In the biggest research project of its type ever completed, a European research team has analysed DNA samples from over 100,000 women and identified nine specific genes associated with breast cancer risk. Scientists and experts believe findings could help improve screening and the development of new, personalised treatments for the disease.
In an incredible and extensive new study, published in the New England Journal of Medicine, 250 researchers from laboratories in over 25 countries, collaborated on the genetic analysis of samples. The largest study ever conducted into the genetics of breast cancer identified nine genes with a clear causal link to breast cancer.
The study is part of the European-funded BRIDGES (Breast Cancer Risk after Diagnostic Gene Sequencing) project. The aim of the study was to test 34 “risk” genes (those identified as potentially being associated with a greater risk of developing breast cancer).
“We found strong evidence of an association with breast cancer risk for protein-truncating variants in 9 genes,” the authors write. Specifically, they established that nine (ATM, BRCA1, BRCA2, CHEK2, PALB2, BARD1, RAD51C, RAD51D, TP53) had a strong association with breast cancer.

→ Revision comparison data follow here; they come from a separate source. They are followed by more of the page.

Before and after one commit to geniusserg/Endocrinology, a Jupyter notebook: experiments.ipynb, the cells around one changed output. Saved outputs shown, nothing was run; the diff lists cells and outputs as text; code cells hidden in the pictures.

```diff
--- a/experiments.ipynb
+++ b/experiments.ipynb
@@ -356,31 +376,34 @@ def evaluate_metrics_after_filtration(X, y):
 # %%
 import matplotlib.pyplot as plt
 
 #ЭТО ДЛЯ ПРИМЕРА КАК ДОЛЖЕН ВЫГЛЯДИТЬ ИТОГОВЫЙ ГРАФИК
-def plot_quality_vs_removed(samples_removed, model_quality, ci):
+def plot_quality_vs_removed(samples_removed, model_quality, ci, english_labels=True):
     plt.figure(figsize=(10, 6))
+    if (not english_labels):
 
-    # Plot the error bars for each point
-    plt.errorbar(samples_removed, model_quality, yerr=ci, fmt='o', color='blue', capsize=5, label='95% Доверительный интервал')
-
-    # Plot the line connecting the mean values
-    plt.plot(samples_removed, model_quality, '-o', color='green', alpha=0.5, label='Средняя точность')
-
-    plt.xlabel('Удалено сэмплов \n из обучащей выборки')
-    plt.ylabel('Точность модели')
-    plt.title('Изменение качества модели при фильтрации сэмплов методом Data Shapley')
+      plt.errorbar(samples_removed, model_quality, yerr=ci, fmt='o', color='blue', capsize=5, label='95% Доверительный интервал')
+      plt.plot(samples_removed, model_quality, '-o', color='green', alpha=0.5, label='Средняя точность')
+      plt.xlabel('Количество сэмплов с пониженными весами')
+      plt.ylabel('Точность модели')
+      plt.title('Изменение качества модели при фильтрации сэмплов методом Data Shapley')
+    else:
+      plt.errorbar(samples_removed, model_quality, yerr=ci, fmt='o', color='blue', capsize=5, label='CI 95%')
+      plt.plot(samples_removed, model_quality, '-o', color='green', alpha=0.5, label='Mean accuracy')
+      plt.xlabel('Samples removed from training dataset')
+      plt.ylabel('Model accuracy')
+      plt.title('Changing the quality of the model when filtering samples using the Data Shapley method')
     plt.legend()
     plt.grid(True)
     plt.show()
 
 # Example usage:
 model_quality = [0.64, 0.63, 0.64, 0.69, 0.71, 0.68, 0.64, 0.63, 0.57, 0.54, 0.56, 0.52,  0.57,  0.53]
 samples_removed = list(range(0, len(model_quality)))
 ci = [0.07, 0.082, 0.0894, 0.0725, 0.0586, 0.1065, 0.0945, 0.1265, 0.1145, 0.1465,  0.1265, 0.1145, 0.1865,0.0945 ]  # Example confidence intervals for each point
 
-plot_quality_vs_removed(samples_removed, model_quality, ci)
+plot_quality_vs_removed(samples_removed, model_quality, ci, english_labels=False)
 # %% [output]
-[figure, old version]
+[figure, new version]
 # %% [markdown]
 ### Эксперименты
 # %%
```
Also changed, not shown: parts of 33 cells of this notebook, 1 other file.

Identifying these nine ‘red flag’ genes will translate into real-life benefits for patients, the researchers hope. “These results may guide screening, as well as prevention with risk-reducing surgery or medication, in accordance with national guidelines,” said the authors.
The scientists hope that identifying these nine high-risk genes will accelerate research into breast cancer risk. In the future, this could include national screening programmes and risk-reduction surgery for those most at-risk.
Analysis of the findings enable researchers to say with confidence that 15 genes previously suggested as increasing breast cancer risk should not be taken into account in risk estimates. This should help focus future research where it can have the most impact.
While identifying these genes is a big step, the authors urge caution, noting that “breast cancer risk is influenced by other genetic and lifestyle factors”. Scientists are learning more about the complex interplay between inherited genes, lifestyle and environmental factors that can lead to cancer.
Welcoming the findings, Professor Michael Kerin, Research Director of the National Breast Cancer Research Institute, was optimistic about applying the results. “With this study, we can identify the members within families who have abnormal genes that puts them at a higher risk of getting breast cancer,” he said.
At RGCC, we welcome the findings of the BRIDGES study, and the incredible contribution European researchers make in understanding the complex genetic mechanisms of breast cancer.
We hope that, in the future, this will lead to the development of national genetic screening programmes for breast cancer and other forms of this life-limiting disease.
At RGCC, we offer a range of genetic tests that can support the early diagnosis and effective treatment of various forms of cancer, including breast cancer. The nine genes associated with breast cancer, as well as more than 500 genes can be analysed by our RGCC CAMBISeq test, providing valuable information. Learn more about our innovative genetic tests here.
You can read the full paper, Breast Cancer Risk Genes — Association Analysis in More than 113,000 Women, here.